One unique feature of an Azure Object Anchor is that a single Object Anchor model can be detected in a variety of different locations or environments. In the example above, the user could use the application to detect the car model in different locations in the garage or even in an entirely different service center. If all copies of the car have the same physical shape, the Object Anchor will properly identify the location of each copy. This is different from a Spatial Anchor, which is tied to a single physical location in the world and will only be found in the same physical location where it was created.
Hybrid Use Cases Across Azure Spatial Anchors and Azure Object Anchors
The following are a series of examples which demonstrate how Azure Object Anchors and Azure Spatial Anchors can be used together to unlock more spatially aware Mixed Reality experiences.
Scenario: Interactively training employees using a “learning by doing” approach on a factory floor
Azure Object Anchors: Using object detection to identify a given machine on a factory floor, employees can see a digital overlay of instructions to be run when they find the machine in question.
Azure Spatial Anchors: Using Azure Spatial Anchors, employees can apply anchors to different locations of interest on the factory floor, which will be persisted across time. Azure Spatial Anchors help employees navigate indoors and find the content they care about in the space.
Together: When an object is detected in the environment using Object Anchors, we can drop a Spatial Anchor in that location with metadata about the object. When the employee walks through the space, they have a Spatial Anchor telling them where to go to find a machine on a factory floor. Once they get to the Spatial Anchor indicating the machine, they can detect the Object Anchor. You can augment your object detection experience by additionally leading the user straight towards the object to be detected using Spatial Anchors!
Scenario: Event staging and daily maintenance assistance for a theatre prop team
Theatre sets are very specific and detailed when it comes to the props that are used to set up a scene. Using spatial insight from our Azure Mixed Reality services, theatre tech
Azure Object Anchors: Object Anchors can be used to identify objects in the scene (for example, a couch) and align their 3D holographic representations with the real objects.
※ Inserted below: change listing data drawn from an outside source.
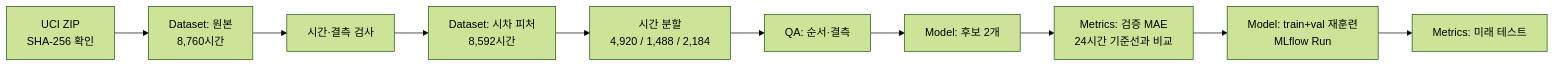
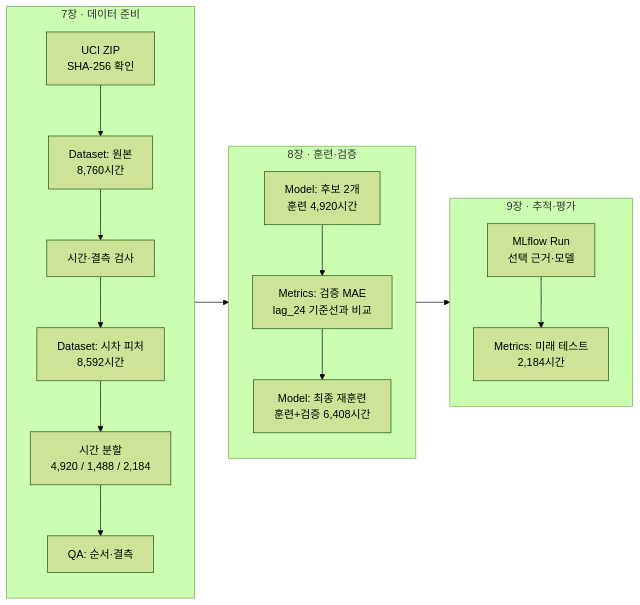
One commit to ddiiwoong/newblog changed the diagram in blog/2026-11-13-seoul-bike-kfp-training-pvc.md. Above: the diagram before and after it, drawn with Mermaid (forest theme).

Commit message:
Fix: 7~9장 데이터 흐름도를 장별 단계로 재구성

````diff
--- a/blog/2026-11-13-seoul-bike-kfp-training-pvc.md
+++ b/blog/2026-11-13-seoul-bike-kfp-training-pvc.md
@@ -68,12 +68,21 @@
 ```mermaid
 flowchart LR
-  A["UCI ZIP<br/>SHA-256 확인"] --> B["Dataset: 원본<br/>8,760시간"]
-  B --> C["시간·결측 검사"]
-  C --> D["Dataset: 시차 피처<br/>8,592시간"]
-  D --> E["시간 분할<br/>4,920 / 1,488 / 2,184"]
-  E --> F["QA: 순서·결측"]
-  F --> G["Model: 후보 2개"]
-  G --> H["Metrics: 검증 MAE<br/>24시간 기준선과 비교"]
-  H --> I["Model: train+val 재훈련<br/>MLflow Run"]
-  I --> J["Metrics: 미래 테스트"]
+  subgraph P["7장 · 데이터 준비"]
+    direction TB
+    A["UCI ZIP<br/>SHA-256 확인"] --> B["Dataset: 원본<br/>8,760시간"]
+    B --> C["시간·결측 검사"]
+    C --> D["Dataset: 시차 피처<br/>8,592시간"]
+    D --> E["시간 분할<br/>4,920 / 1,488 / 2,184"]
+    E --> F["QA: 순서·결측"]
+  end
+  subgraph T["8장 · 훈련·검증"]
+    direction TB
+    G["Model: 후보 2개<br/>훈련 4,920시간"] --> H["Metrics: 검증 MAE<br/>lag_24 기준선과 비교"]
+    H --> I["Model: 최종 재훈련<br/>훈련+검증 6,408시간"]
+  end
+  subgraph R["9장 · 추적·평가"]
+    direction TB
+    K["MLflow Run<br/>선택 근거·모델"] --> J["Metrics: 미래 테스트<br/>2,184시간"]
+  end
+  P --> T --> R
 ```
````
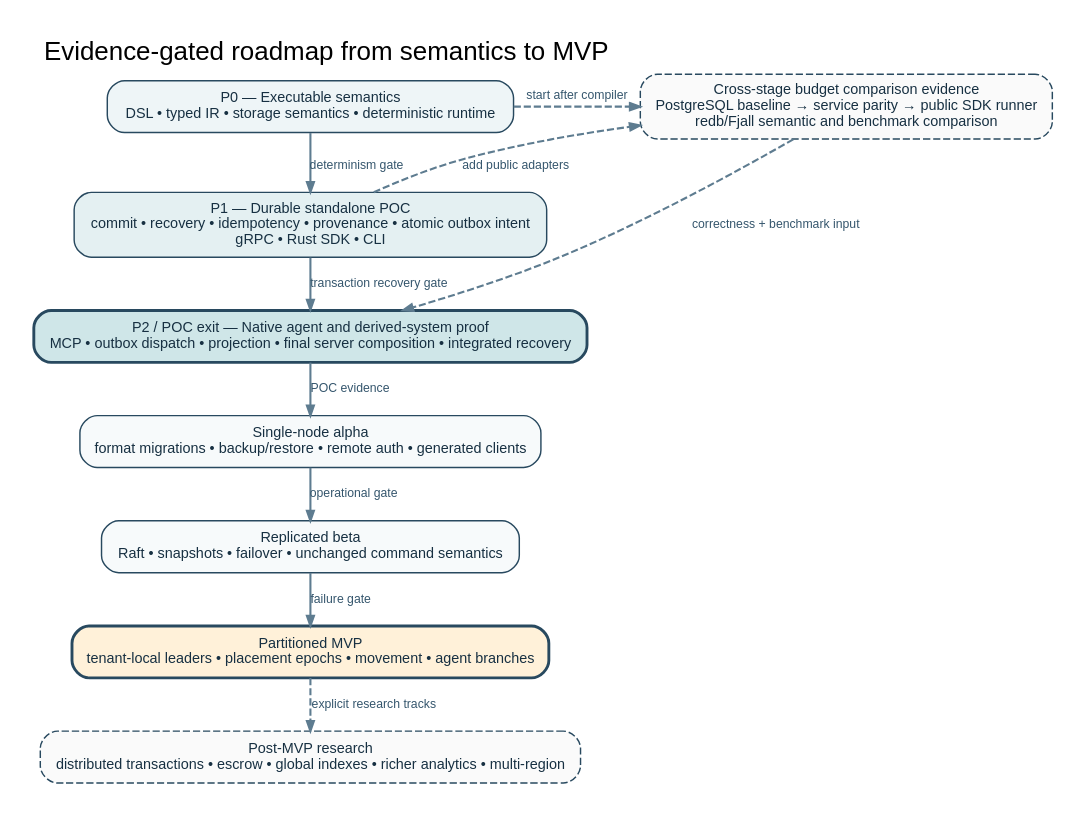
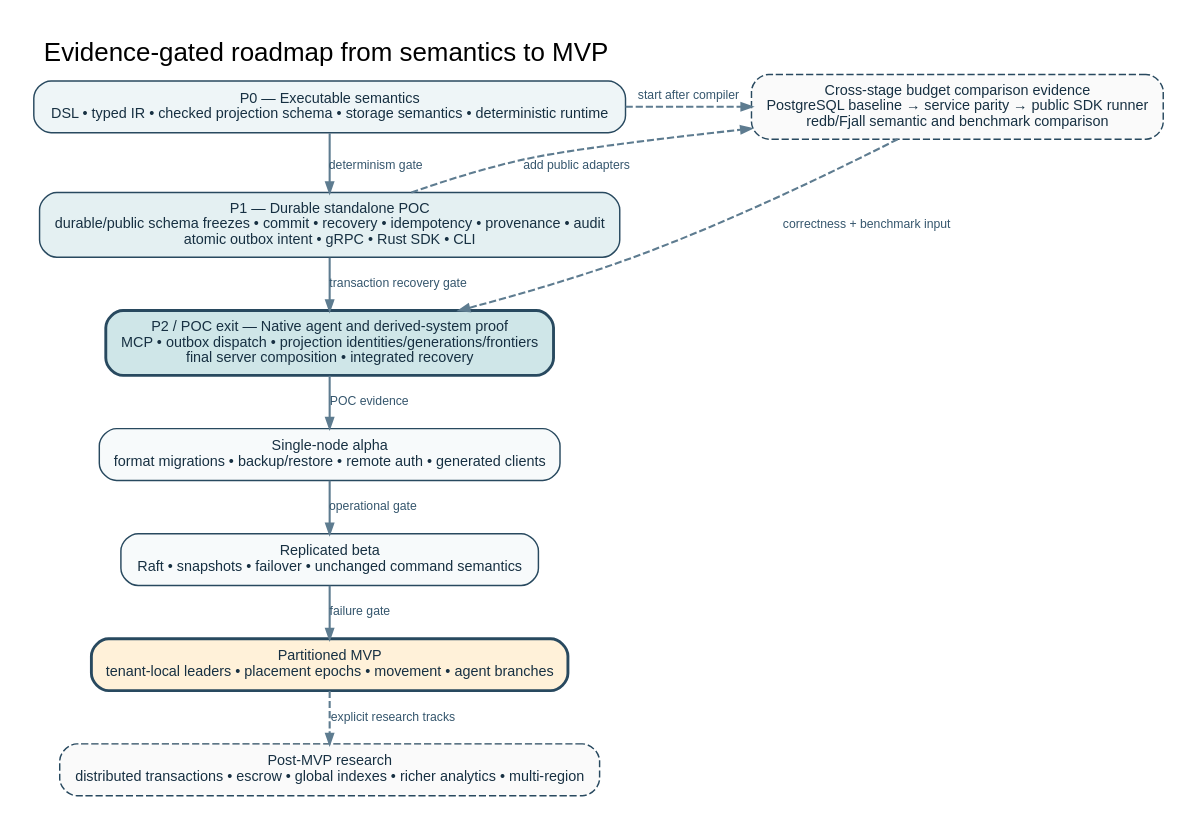
The diagram in diagrams/roadmap.dot (riffdb/riffdb), drawn with Graphviz before and after one commit. The commit also changed 27 other files, not shown here.

```diff
--- a/diagrams/roadmap.dot
+++ b/diagrams/roadmap.dot
@@ -1,24 +1,24 @@
 digraph G {
   graph [rankdir=TB, bgcolor="white", pad="0.22", nodesep="0.25", ranksep="0.38", fontname="Liberation Sans", fontsize=18, label="Evidence-gated roadmap from semantics to MVP", labelloc="t", labeljust="l"];
   node [shape=box, style="rounded,filled", fontname="Liberation Sans", fontsize=10, margin="0.16,0.08", color="#28495F", fillcolor="#F7FAFB", fontcolor="#173042"];
   edge [color="#5E7C90", penwidth=1.45, arrowsize=0.70, fontname="Liberation Sans", fontsize=8.5, fontcolor="#35566D"];
 
-  p0 [label="P0 — Executable semantics\nDSL • typed IR • storage semantics • deterministic runtime", fillcolor="#EEF5F7"];
-  p1 [label="P1 — Durable standalone POC\ncommit • recovery • idempotency • provenance • atomic outbox intent\ngRPC • Rust SDK • CLI", fillcolor="#E4F0F2"];
-  p2 [label="P2 / POC exit — Native agent and derived-system proof\nMCP • outbox dispatch • projection • final server composition • integrated recovery", fillcolor="#CFE6E8", penwidth=2.0];
+  p0 [label="P0 — Executable semantics\nDSL • typed IR • checked projection schema • storage semantics • deterministic runtime", fillcolor="#EEF5F7"];
+  p1 [label="P1 — Durable standalone POC\ndurable/public schema freezes • commit • recovery • idempotency • provenance • audit\natomic outbox intent • gRPC • Rust SDK • CLI", fillcolor="#E4F0F2"];
+  p2 [label="P2 / POC exit — Native agent and derived-system proof\nMCP • outbox dispatch • projection identities/generations/frontiers\nfinal server composition • integrated recovery", fillcolor="#CFE6E8", penwidth=2.0];
   evidence [label="Cross-stage budget comparison evidence\nPostgreSQL baseline → service parity → public SDK runner\nredb/Fjall semantic and benchmark comparison", style="rounded,filled,dashed", fillcolor="#FAFAFA"];
   a [label="Single-node alpha\nformat migrations • backup/restore • remote auth • generated clients"];
   b [label="Replicated beta\nRaft • snapshots • failover • unchanged command semantics"];
   c [label="Partitioned MVP\ntenant-local leaders • placement epochs • movement • agent branches", fillcolor="#FFF1D9", penwidth=2.0];
   post [label="Post-MVP research\ndistributed transactions • escrow • global indexes • richer analytics • multi-region", style="rounded,filled,dashed", fillcolor="#FAFAFA"];
 
   p0 -> p1 [label="determinism gate"];
   p1 -> p2 [label="transaction recovery gate"];
   p0 -> evidence [style=dashed, label="start after compiler", constraint=false];
   p1 -> evidence [style=dashed, label="add public adapters", constraint=false];
   evidence -> p2 [style=dashed, label="correctness + benchmark input", constraint=false];
   p2 -> a [label="POC evidence"];
   a -> b [label="operational gate"];
   b -> c [label="failure gate"];
   c -> post [style=dashed, label="explicit research tracks"];
 }
```
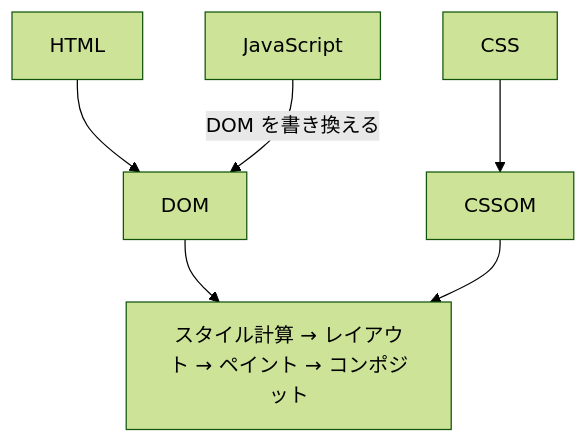
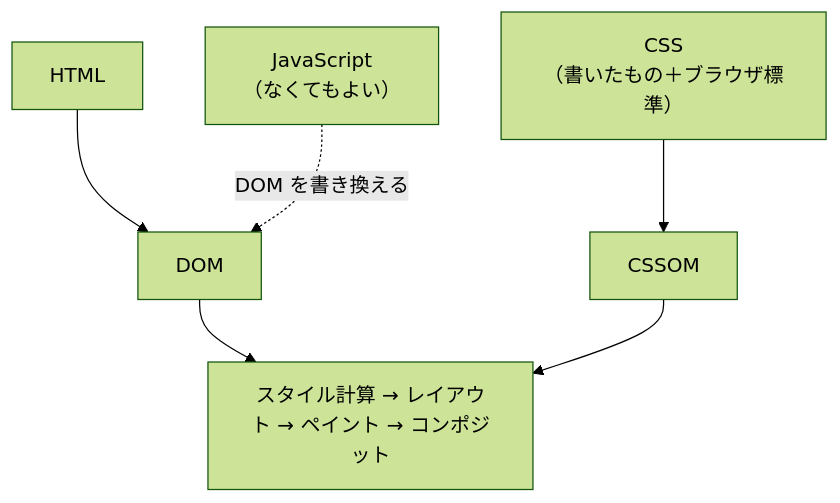
One commit to Tora29/my-portfolio changed the third of 3 diagrams in articles/how-browser-renders-html.md. Above: the diagram before and after it, drawn with Mermaid (forest theme). The commit also changed other lines of this file, not shown here.

Commit message:
docs(notes): HTML 編の、CSS がなくても描画される理由の説明を修正 (#93)

````diff
--- a/articles/how-browser-renders-html.md
+++ b/articles/how-browser-renders-html.md
@@ -224,8 +226,8 @@
 ```mermaid
 flowchart TD
   A["HTML"] --> B["DOM"]
-  C["CSS"] --> D["CSSOM"]
+  C["CSS<br>（書いたもの＋ブラウザ標準）"] --> D["CSSOM"]
   B --> E["スタイル計算 → レイアウト → ペイント → コンポジット"]
   D --> E
-  F["JavaScript"] -->|"DOM を書き換える"| B
+  F["JavaScript<br>（なくてもよい）"] -.->|"DOM を書き換える"| B
 ```
````
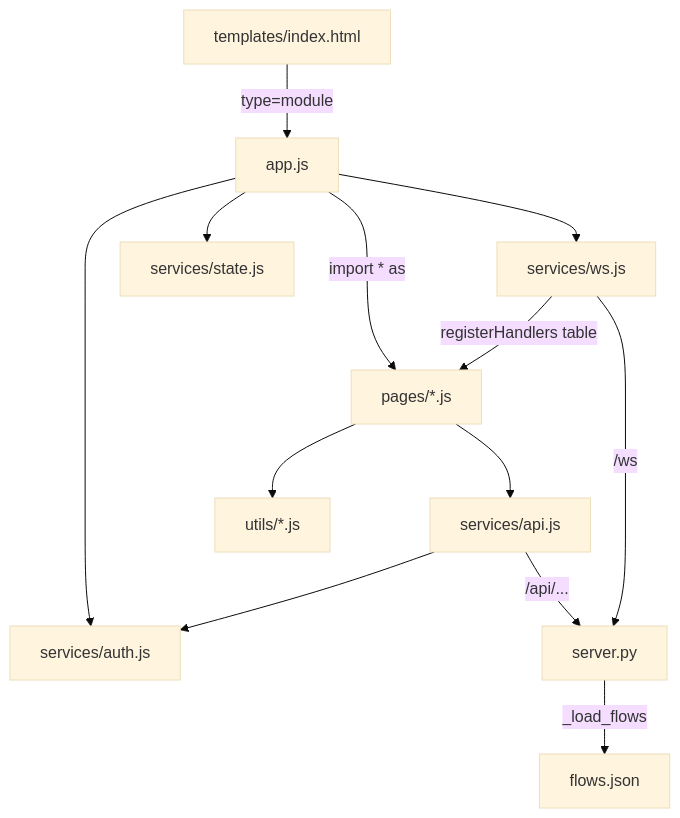
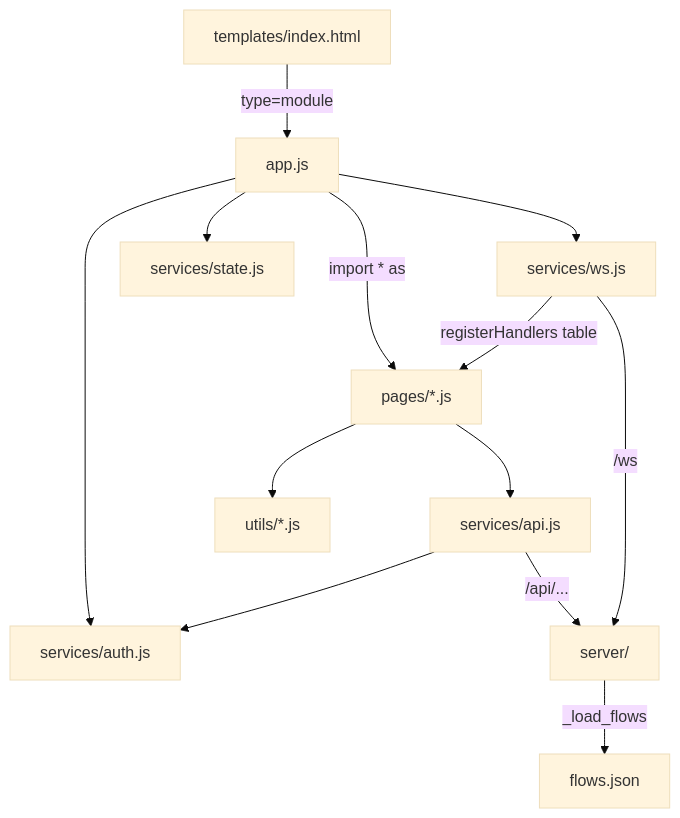
Before and after one commit to NikolasMarkou/fsm_llm: the diagram in src/fsm_llm/monitor/static/AGENTS.md, drawn with Mermaid (base theme). The commit also changed other lines of this file and 39 other files, not shown here.

````diff
--- a/src/fsm_llm/monitor/static/AGENTS.md
+++ b/src/fsm_llm/monitor/static/AGENTS.md
@@ -12,15 +12,15 @@
 ```mermaid
 flowchart TD
     Index[templates/index.html] -->|type=module| App[app.js]
     App -->|import * as| Pages[pages/*.js]
     App --> WS[services/ws.js]
     App --> State[services/state.js]
     App --> Auth[services/auth.js]
     Pages --> API[services/api.js]
     Pages --> Utils[utils/*.js]
     API --> Auth
     WS -->|registerHandlers table| Pages
-    API -->|/api/...| Server[server.py]
+    API -->|/api/...| Server[server/]
     WS -->|/ws| Server
     Server -->|_load_flows| Flows[flows.json]
 ```
````
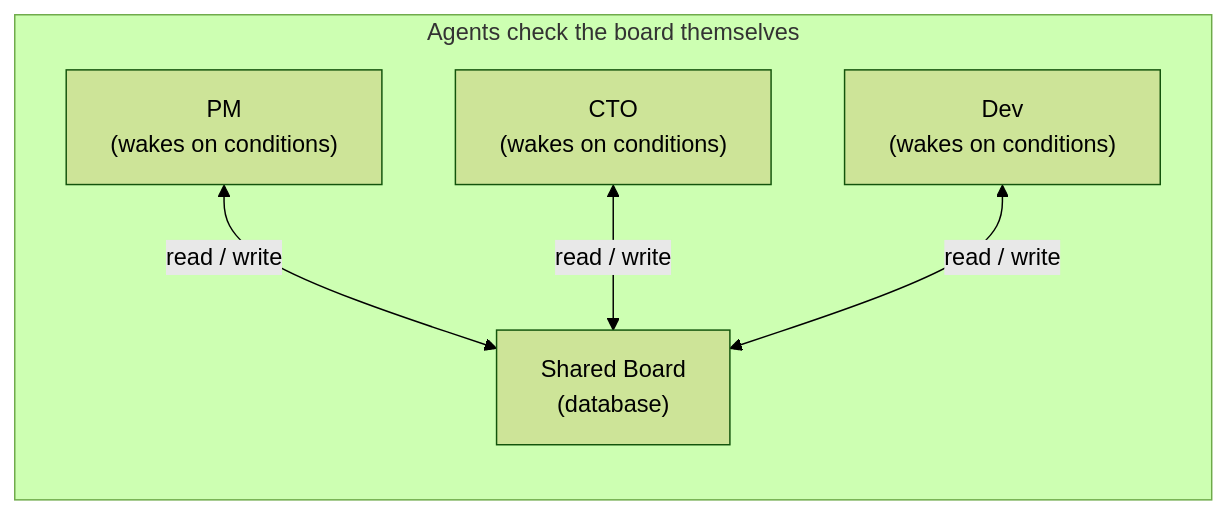
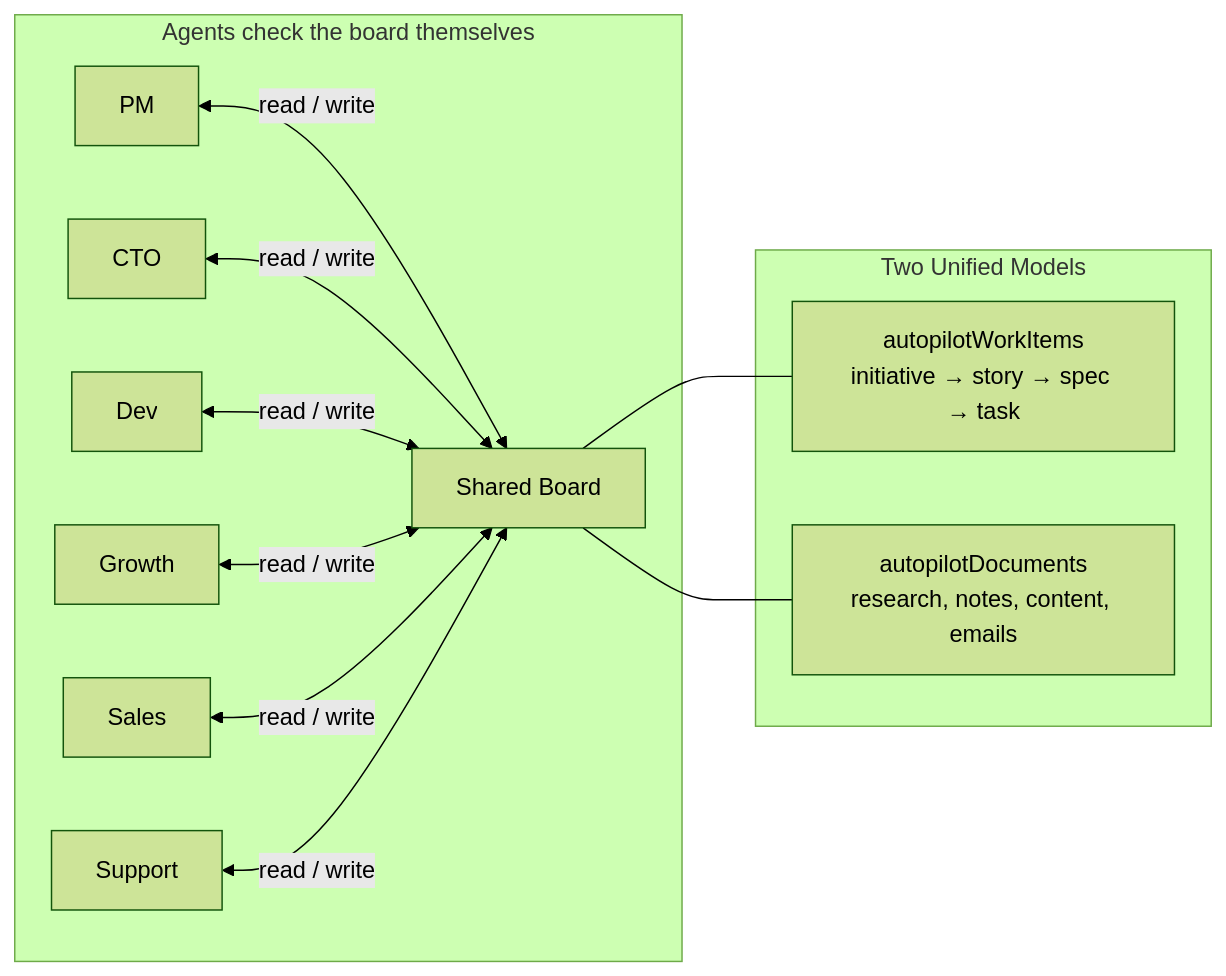
Before and after one commit to damien-schneider/reflet: the first of 11 diagrams in docs/autopilot_arch_graph.md, drawn with Mermaid (forest theme). The commit also changed other lines of this file and 144 other files, not shown here.

First line of the commit message:
refactor(autopilot): remove unused modules and consolidate schema into work/activity system

````diff
--- a/docs/autopilot_arch_graph.md
+++ b/docs/autopilot_arch_graph.md
@@ -9,8 +9,19 @@
 ```mermaid
 graph LR
     subgraph "Agents check the board themselves"
-        AG1["PM<br/>(wakes on conditions)"] <-->|"read / write"| BOARD["Shared Board<br/>(database)"]
-        AG2["CTO<br/>(wakes on conditions)"] <-->|"read / write"| BOARD
-        AG3["Dev<br/>(wakes on conditions)"] <-->|"read / write"| BOARD
+        AG1["PM"] <-->|"read / write"| BOARD["Shared Board"]
+        AG2["CTO"] <-->|"read / write"| BOARD
+        AG3["Dev"] <-->|"read / write"| BOARD
+        AG4["Growth"] <-->|"read / write"| BOARD
+        AG5["Sales"] <-->|"read / write"| BOARD
+        AG6["Support"] <-->|"read / write"| BOARD
     end
+
+    subgraph "Two Unified Models"
+        WI["autopilotWorkItems<br/>initiative → story → spec → task"]
+        DOCS["autopilotDocuments<br/>research, notes, content, emails"]
+    end
+
+    BOARD --- WI
+    BOARD --- DOCS
 ```
````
Azure Spatial Anchors: Spatial Anchors can help the employees keep track of the positions of the different props on the stage. Since a play has multiple scenes, it can be confusing and time consuming to have to memorize where each object must be in a short amount of time. Azure Spatial Anchors help map out the stage and identify the locations where different objects need to be placed on the stage.
Together: Every piece of furniture can be scanned by Azure Object Anchors for object detection and anchored to a specific location by Azure Spatial Anchors, positioning each piece relative to its corresponding location. When the theater stage is re-arranged due to a change of a scene, spatial insight can help re-position certain objects to the locations that have been pre-authored.
With Azure Object Anchors and Azure Spatial Anchors, a theatre prop employee does not have to memorize the specific locations of all the props; the only thing they must do is wear a HoloLens 2 device, anchor each prop to the desired location, and let the job be done for them!
As shown above, Azure Spatial Anchors and Azure Object Anchors can unlock immersive Mixed Reality experiences by using a variety of different anchoring mechanisms. Check out how these can be tied into your products to make them more aware of the objects and spaces around you!
Azure Spatial Anchors is currently supported on HoloLens 1, HoloLens 2, iOS devices with ARKit, and Android devices with ARCore.
Azure Object Anchors is currently supported on Hololens 2.
Get started with Azure Spatial Anchors sample code here.
Get started with Azure Object Anchors sample code here.